DATA EXTRACTS: Begin
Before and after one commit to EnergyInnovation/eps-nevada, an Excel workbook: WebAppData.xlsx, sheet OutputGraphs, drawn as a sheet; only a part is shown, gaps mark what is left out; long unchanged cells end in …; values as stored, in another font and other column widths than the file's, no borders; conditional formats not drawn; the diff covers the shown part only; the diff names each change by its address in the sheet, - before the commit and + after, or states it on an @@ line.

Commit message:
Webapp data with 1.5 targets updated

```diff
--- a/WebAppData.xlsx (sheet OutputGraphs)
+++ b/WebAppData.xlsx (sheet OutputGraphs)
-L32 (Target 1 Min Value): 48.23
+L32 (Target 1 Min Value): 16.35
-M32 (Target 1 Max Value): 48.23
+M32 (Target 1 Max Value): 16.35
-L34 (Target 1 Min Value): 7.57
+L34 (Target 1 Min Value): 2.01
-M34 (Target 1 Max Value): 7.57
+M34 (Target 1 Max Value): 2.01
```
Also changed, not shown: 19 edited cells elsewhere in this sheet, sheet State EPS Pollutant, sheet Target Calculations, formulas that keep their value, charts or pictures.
DATA EXTRACTS: End
#### [PROMPT]
Looking at the entries above, state the number of lines that contain "sheet" and add nothing more.

#### [ANSWER]
4